We are mounting several solenoids away from our control system, and are trying to save on wire count. Does anyone know if the Rev Pneumatics Hub switches on the positive or ground side? I saw some older posts about the CTRE PCM switching the ground side, but couldn’t find this in the specs on Rev’s website.
I believe this would be prohibited by R504 and R625
Would combining multiple common solenoid control lines (the common + or -) be considered a custom circuit? The definition in the rules is ‘Any active electrical item’, I wouldn’t think that landing multiple wires together would be considered an active item
R504 states one solenoid per channel.
R625 could also apply because something not wired to the FRC SOP may be considered a CUSTOM CIRCUIT. (the solenoid is an active component)
If you have to ask rather than just pulling out a DMM and checking, you reeeeeally shouldn’t be messing with it, not to mention the whole robot manual.
Unfortunately this was the last test before we left late Saturday night, but I was planning to put a meter on the outputs tomorrow at the meeting to check which side is switching. I just wanted to ask the community if anyone else has knowledge or experience with this.
We’re not trying to control more than one solenoid per output, nor are we trying to get around any rules. If we’re not able to reduce wire count, then we’ll obviously revert to running one pair of wires per solenoid to the ones mounted remotely on the robot
One thing we have done to save on wiring is use four wire like Spectrum recommends in their wiring guide. This way, you can run one cable for each solenoid. The cable is also relatively affordable.
The actual cable above does not have prime shipping (at least as far as expedited delivery) for us, but you should be able to find some similar that you could aquire in short order.
As stated above, R504 specifies only one solenoid valve per output on the PCM or PH.
I’d actually argue that rule depends on what you define output as. Do you define output as just the switching signal terminal, or the pair of terminals? If it’s just the switching signal, that rule wouldn’t stop you from wiring all the common signals together, or even getting them from another source entirely.
A similar thing on the PD boards as well. Does each load have to be connected to it’s pairing ground, or could it be on another ground output? As long as you’re legal with splices, there’s nothing explicitly in the rules requiring the power and ground of an output to be a matched pair. nevermind, R-610 specifies PD outputs are a pair.
Also, any explicit definitions here need to be carefully thought out if rule changes are made. For instance a quadrature encoder, since it requires 2 Dio signals, it should be legal to get the 5v from 1 header, and the ground from another.

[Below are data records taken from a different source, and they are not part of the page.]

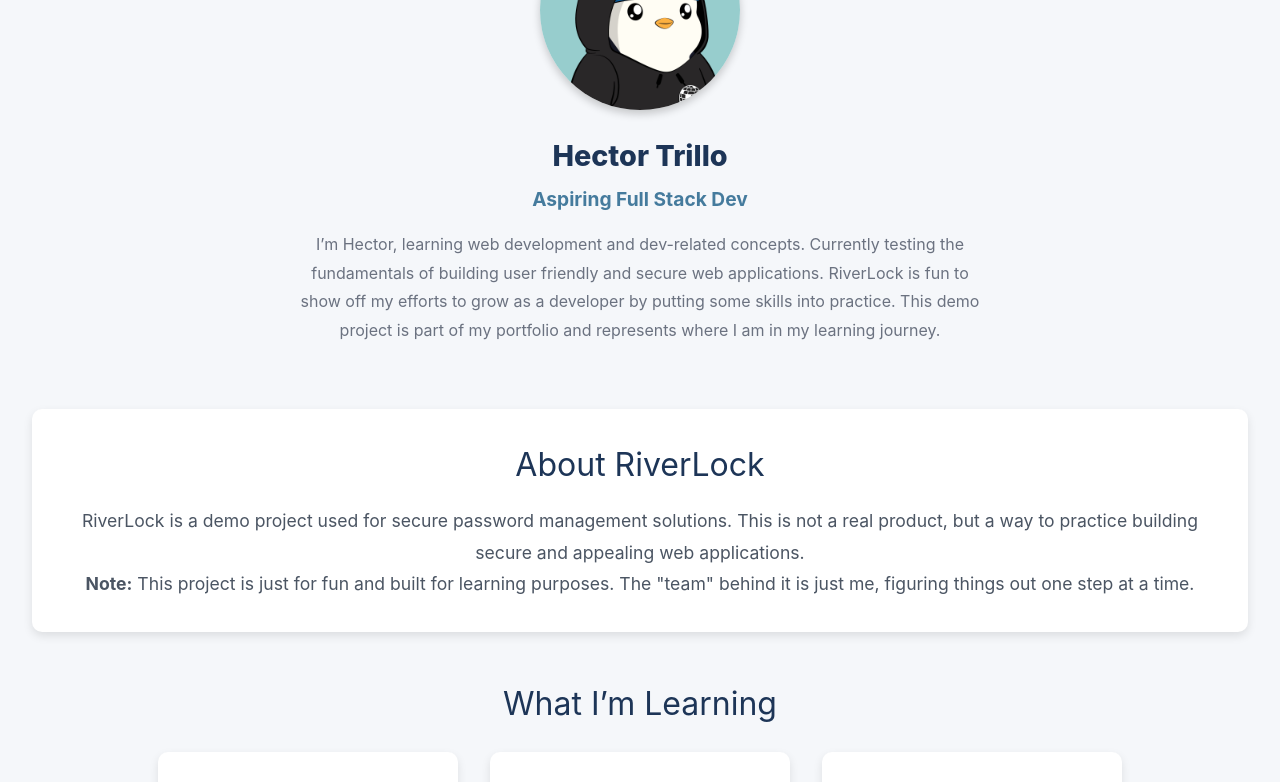
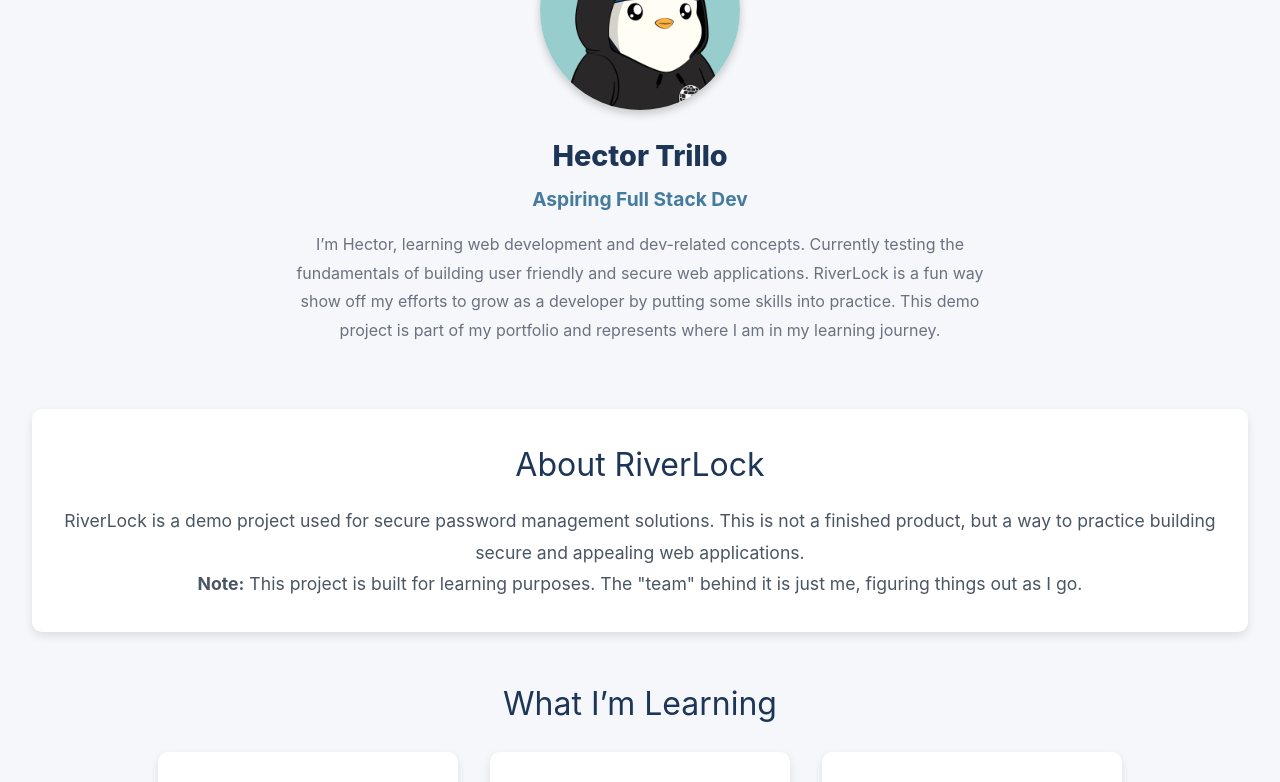
Before and after one commit to htrillo95/password-manager-frontend, a React (Create React App) app: page /about/team in a window 1280 px wide. Shown: the part 469-1251 px from the top of the page. Built offline with nearby package versions, Linux system fonts and the light colour scheme.

Commit message:
Typo fix - Team page

```diff
--- a/src/pages/Team.js
+++ b/src/pages/Team.js
@@ -28,7 +28,7 @@ const Team = () => {
           <p className="team-bio">
             I’m Hector, learning web development and dev-related concepts. Currently testing the
             fundamentals of building user friendly and secure web applications.
-            RiverLock is fun to show off my efforts to grow as a developer by putting
+            RiverLock is a fun way show off my efforts to grow as a developer by putting
             some skills into practice. This demo project is part of my
             portfolio and represents where I am in my learning journey.
           </p>
@@ -40,13 +40,13 @@ const Team = () => {
         <h2>About RiverLock</h2>
         <p>
           RiverLock is a demo project used for secure password
-          management solutions. This is not a real product, but a way to
+          management solutions. This is not a finished product, but a way to
           practice building secure and appealing web applications.
         </p>
         <p>
-          <strong>Note:</strong> This project is just for fun and built
+          <strong>Note:</strong> This project is built
           for learning purposes. The "team" behind it is just me, figuring things
-          out one step at a time.
+          out as I go.
         </p>
       </div>
 
```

A mess up in this definition would make that illegal.
R504 Table 9-2
Electrical Load - Pneumatic Solenoid Valves
Motor Controller - No
Relay Module - Yes (multiple)
Pneumatics Controller - Yes (1 per channel)
Only one Pneumatic Solenoid Valve per channel on the Pneumatics controller
But is channel defined as switched side or the pair?
Note I’m not saying it shouldn’t be defined (it probably should for safety reasons), I’m just saying as it sits right now it’s unclear, and because of how all the commons are likely all traced together, I’d probably define a channel as switched side, without an explicit ruling like R610 for the PD devices.
What you have described is commonly done in industrial electronic/electrical systems. It is also how all the lights in most cars are wired. So yes, it would be good to get a clarification on whether the channel is only the switched signal or does it include the common hot or return line.
Not exactly, when discussing car electronics, some designs use the frame of the vehicle for a common return some do not. In this case I think the definition is both terminals are considered a channel. You do want your pneumatic design to operate as you intend and not be influenced by current in other parts. The added second wire is a minuscule part of your design and adds little weight to the overall robot. It also prevents a single point failure for your pneumatics.
From Q&A110 (which I assume started from this thread):
No. A single channel includes the pair of red/black terminals and is denoted with numbers 0-15 on the Pneumatic Hub.
If all the solenoids are active at once, the sum of the currents would flow in the shared wire. At a minimum, you’d have to show that you had this covered according the the wiring “code” for FRC (the rules). But I think this has been answered – not legal in any case.
Correct, I asked the question this morning for the official ruling and fortunately got a quick response from GDC. I do appreciate the input from folks on the thread, and am happy that FIRST gave a definitive answer we can design around.
This topic was automatically closed 365 days after the last reply. New replies are no longer allowed.